■ PROBLEM REQUIREMENTS ■
Scan the listing below for the string "span" and copy each line where it turns up.

■ DATA EXTRACTS ■

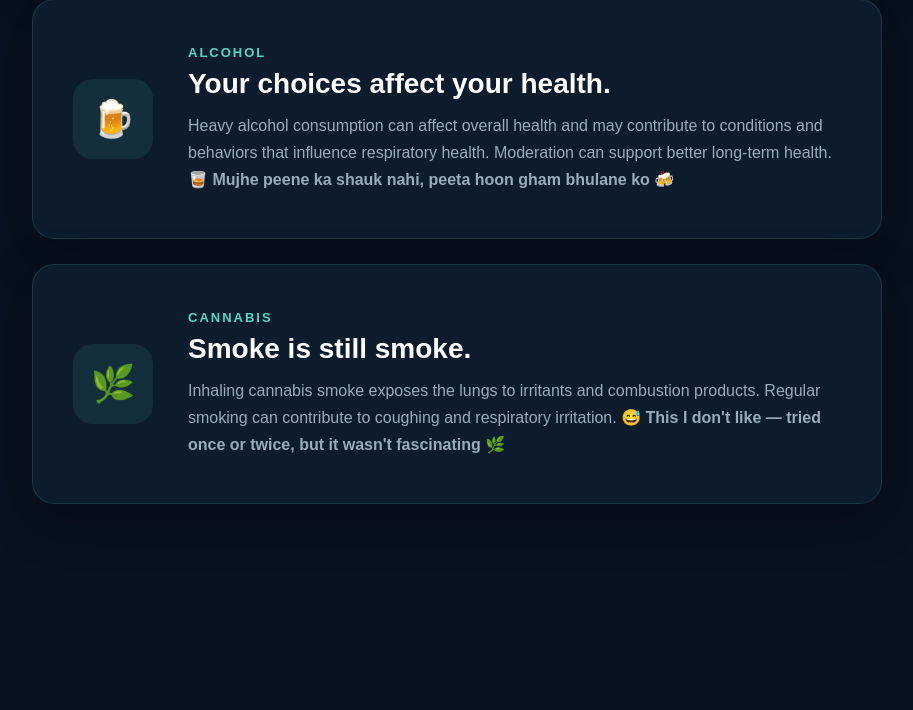
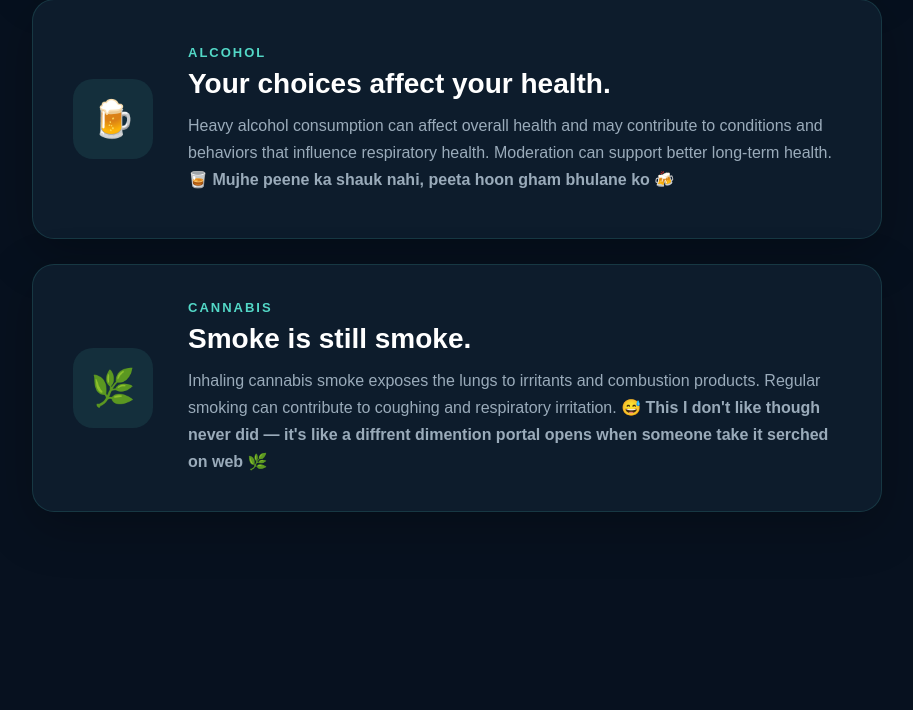
Before and after one commit to gitsofpradumn/lung-cancer-prediction, a Flask app: page / in a window 1280 px wide. Shown: the part 1470-2180 px from the top of the page, without its empty margins (183-1096 px from the left). Run offline with Flask 3, Linux system fonts and the light colour scheme; parts of the project's set-up code (start-up, migrations or seed data) failed here and were passed over.

Commit message:
Update personal comment in index.html

```diff
--- a/templates/index.html
+++ b/templates/index.html
@@ -87,7 +87,7 @@
                     <p>
                     Inhaling cannabis smoke exposes the lungs to irritants and combustion products.
                      Regular smoking can contribute to coughing and respiratory irritation.
-                     <span class="personal-line">😅 This I don't like — tried once or twice, but it wasn't fascinating 🌿</span>
+                     <span class="personal-line">😅 This I don't like though never did — it's like a diffrent dimention portal opens when someone take it serched on web 🌿</span>
                     </p>
                 </div>
             </div>
```
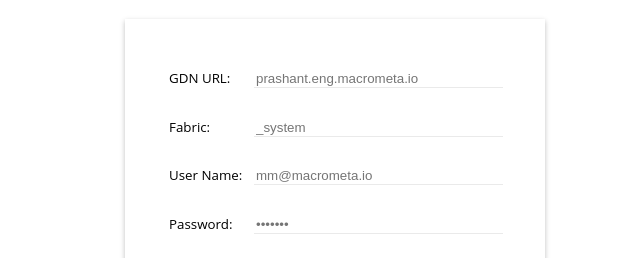
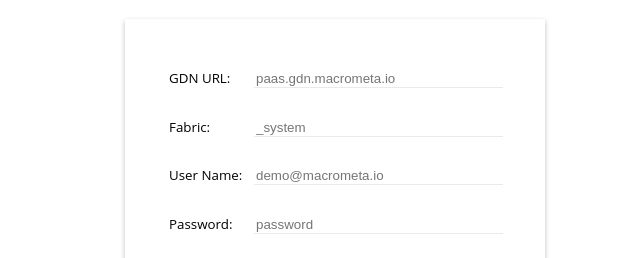
Before and after one commit to Macrometacorp/demo-realtime-log-analytics, a website: page index.html in a window 1280 px wide. Shown: the part 242-500 px from the top of the page, 305-945 px from the left. Drawn offline with nearby package versions, Linux system fonts and the light colour scheme.

Commit message:
Setting gdn details

```diff
--- a/index.html
+++ b/index.html
@@ -14,13 +14,13 @@
         <div class="center"><img src="./logo-moc-blue.png" /></div>
         <h1 class="center main-header">Real-Time Log Analytics</h1>
         <div id="form-container" class="center">
-            <div class="log-form center"><!-- Start login form paas.gdn.macrometa.io demo@macrometa.io-->
+            <div class="log-form center"><!-- Start login form -->
                 <form>
                     <div id="msg"></div>
-                    <div><span>GDN URL:</span><input value="prashant.eng.macrometa.io" id="gdnUrl" type="text" title="GDN URL" placeholder="GDN URL"/></div>
+                    <div><span>GDN URL:</span><input value="paas.gdn.macrometa.io" id="gdnUrl" type="text" title="GDN URL" placeholder="GDN URL"/></div>
                     <div><span>Fabric:</span><input value="_system" id="fabric" type="text" title="Fabric" placeholder="Fabric"/></div>
-                    <div><span>User Name:</span><input value="mm@macrometa.io" id="email" type="text" title="User Name" placeholder="User Name" /></div>
-                    <div><span>Password:</span><input value="Test123" id="password" type="password" title="Password" placeholder="password"/></div>
+                    <div><span>User Name:</span><input value="demo@macrometa.io" id="email" type="text" title="User Name" placeholder="User Name" /></div>
+                    <div><span>Password:</span><input value="" id="password" type="password" title="Password" placeholder="password"/></div>
                    <input type="button" id="publishbtn" onclick="start()" value="Publish"/>
                 </form>
             </div><!-- End login form -->
```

■ OUTPUT OF THE TASK ■
-                     <span class="personal-line">😅 This I don't like — tried once or twice, but it wasn't fascinating 🌿</span>
+                     <span class="personal-line">😅 This I don't like though never did — it's like a diffrent dimention portal opens when someone take it serched on web 🌿</span>
-                    <div><span>GDN URL:</span><input value="prashant.eng.macrometa.io" id="gdnUrl" type="text" title="GDN URL" placeholder="GDN URL"/></div>
+                    <div><span>GDN URL:</span><input value="paas.gdn.macrometa.io" id="gdnUrl" type="text" title="GDN URL" placeholder="GDN URL"/></div>
                     <div><span>Fabric:</span><input value="_system" id="fabric" type="text" title="Fabric" placeholder="Fabric"/></div>
-                    <div><span>User Name:</span><input value="mm@macrometa.io" id="email" type="text" title="User Name" placeholder="User Name" /></div>
-                    <div><span>Password:</span><input value="Test123" id="password" type="password" title="Password" placeholder="password"/></div>
+                    <div><span>User Name:</span><input value="demo@macrometa.io" id="email" type="text" title="User Name" placeholder="User Name" /></div>
+                    <div><span>Password:</span><input value="" id="password" type="password" title="Password" placeholder="password"/></div>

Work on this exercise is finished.